“Fluff and Buttons on the Teddy Bear Range” by Matthew Sanborn Smith
“Snow for Flowers” by Leslie Claire Walker

Welcome to a review of issue #32 of Chizine.  My name is Phil, and I’ll be your captain today.  If you look out to our left you can see the remnants of the ruthless teddy bear wars, while those seated on the right can view a brutal tale of lives shattered.  If some image or description proves to be too much for you, vomit bags are provided, while in the event of a water landing, any handy bloated corpse can be used as a floatation device…

David de Beer’s “The Man Who Eats Angels” is a story about just that—a young girl awakens one night to find a man (or at least a creature shaped like a man) eating her guardian angel.  This bit of surrealism is almost too strange to be horrific, and in some ways it distracts from what I feel to be the more terrifying story, that of the woman living a life that is as awful and unspeakable as only other humans can make it.  I mean, does it really matter that something is sitting there eating your guardian angels, one after the other like some kind of endless bucket of take-out fried chicken, when all the other serious tangible crap is going on?  So crushed is her spirit that her reaction to the man, essentially wholesale surrender, is depressing and feels more inevitable than anything else.  Furthermore, the conclusion is almost a relief when it comes.

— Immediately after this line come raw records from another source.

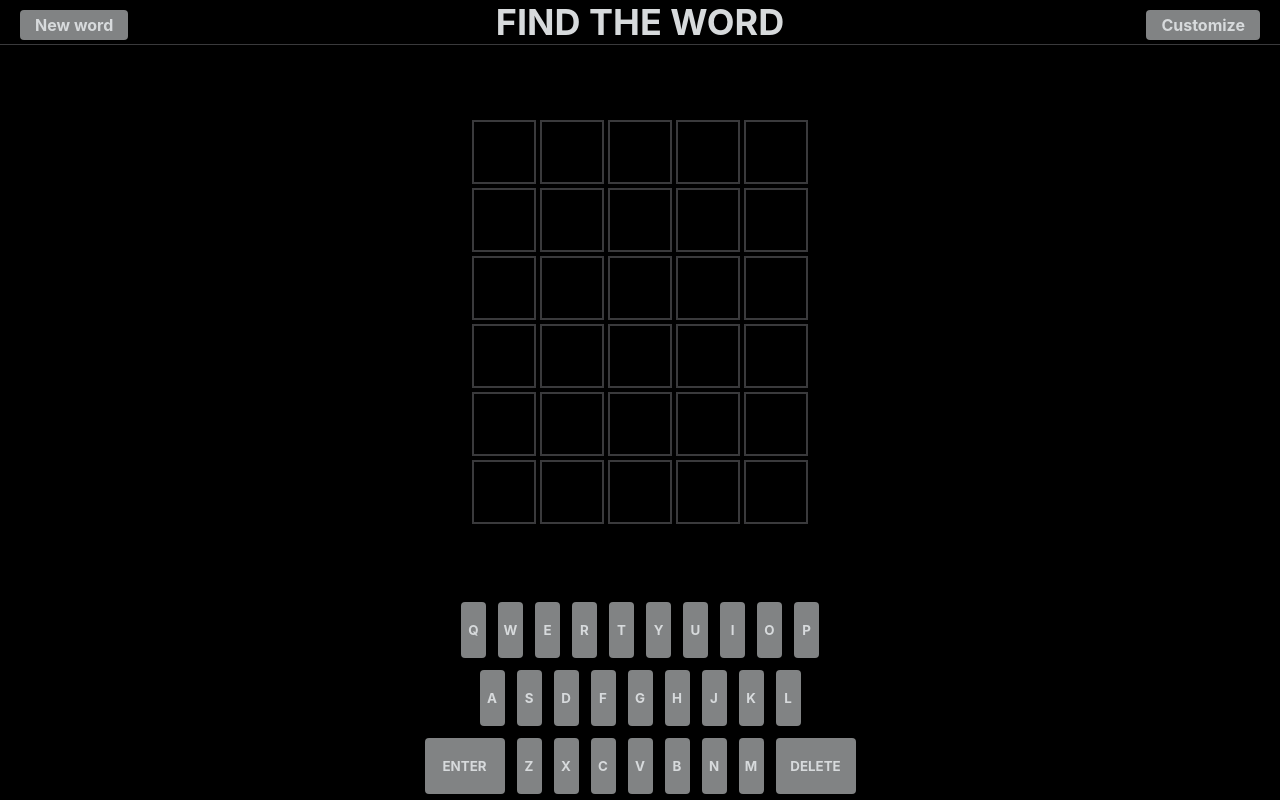
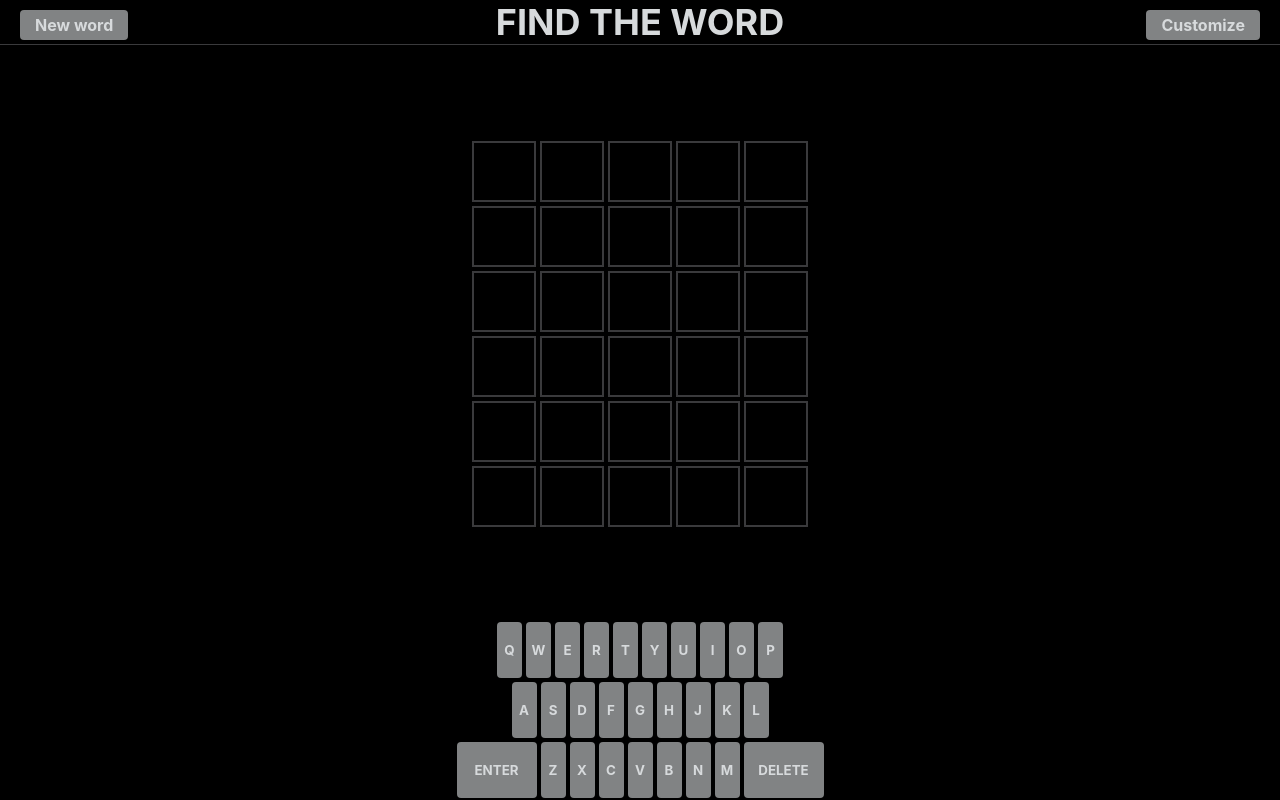
Before and after one commit to Macflash/wordplay, a React (Create React App) app: page / in a window 1280 px wide. Built offline with nearby package versions, Linux system fonts and the light colour scheme.

Commit message:
allow rows to shrink vertically

```diff
--- a/src/common/ui.tsx
+++ b/src/common/ui.tsx
@@ -37,7 +37,14 @@ export function GuessResultRow({
 }) {
   const { guess, result } = gr;
   return (
-    <div style={{ display: "flex", justifyContent: "center" }}>
+    <div
+      style={{
+        display: "flex",
+        justifyContent: "center",
+        flexShrink: 1,
+        flexGrow: 1,
+        maxHeight: 65,
+      }}>
       {result.map((r, index) => {
         let color: string | undefined = undefined;
         let border = DARK_GREY;
@@ -54,7 +61,8 @@ export function GuessResultRow({
           <div
             key={index}
             style={{
-              height: 60,
+              minHeight: 40,
+              maxHeight: 60,
               minWidth: 25,
               maxWidth: 60,
               display: "flex",
@@ -177,7 +185,7 @@ export function Keyboard({
                   color: WHITE,
                   border: "none",
                   background: color,
-                  margin: 6,
+                  margin: 2,
                   padding: "20px 5px",
                   borderRadius: 4,
                   fontWeight: "bold",
```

Teddy bears: soft, cuddly, heartwarming, and loyal.  Also hunted, shell-shocked, worn out, and desperate.  In a truly bizarre mix of A Bear Called Paddington meets Band of Brothers, Matthew Sanborn Smith’s “Fluff and Buttons on the Teddy Bear Range” brings the horrors of war home at the preschool level.  Some will perhaps feel the story is just a war story with teddy bears in all the roles, and that viewpoint has some merit, but it is really Smith’s delicious descriptions that carry the narrative.  When teddy bears go to war, the results are far from pretty.

Leslie Claire Walker’s “Snow for Flowers” has biblical roots.  I’m going to admit right off the bat that I’m not good with biblical stories.  I read the Bible for Humanities class back in college about two decades ago and purged the entire thing from my brain ninety seconds after the final.  “Snow for Flowers” has a woman turned into a pillar of salt and a boy named Jacob, and something about a war that has driven everyone to live underground.  I’m pretty sure that last bit is not from the Bible.  There are also these creatures made from rock, or perhaps they just commune with rocks.  I realize that I’m making a complete hash of my synopsis, but as I continually tried to make the story correlate with the vague biblical images still dancing in my head, I found the overall story clear but the subtext entirely lost to me.  If the author wanted to write a story for a more biblically-oriented audience, then I’m definitely not what she planned, and the fault for my lack of understanding is mine.  However, if these biblical references are just what they seemed to me to be, sort of narrative red herrings, then their inclusion repeatedly distracted me from enjoying the intended story, even on the third reading.  And as I sit here now and think about “Snow for Flowers,” I’m left with only a vague outline of the events it described and the continually nagging question: “What was the significance of the woman turned into salt?”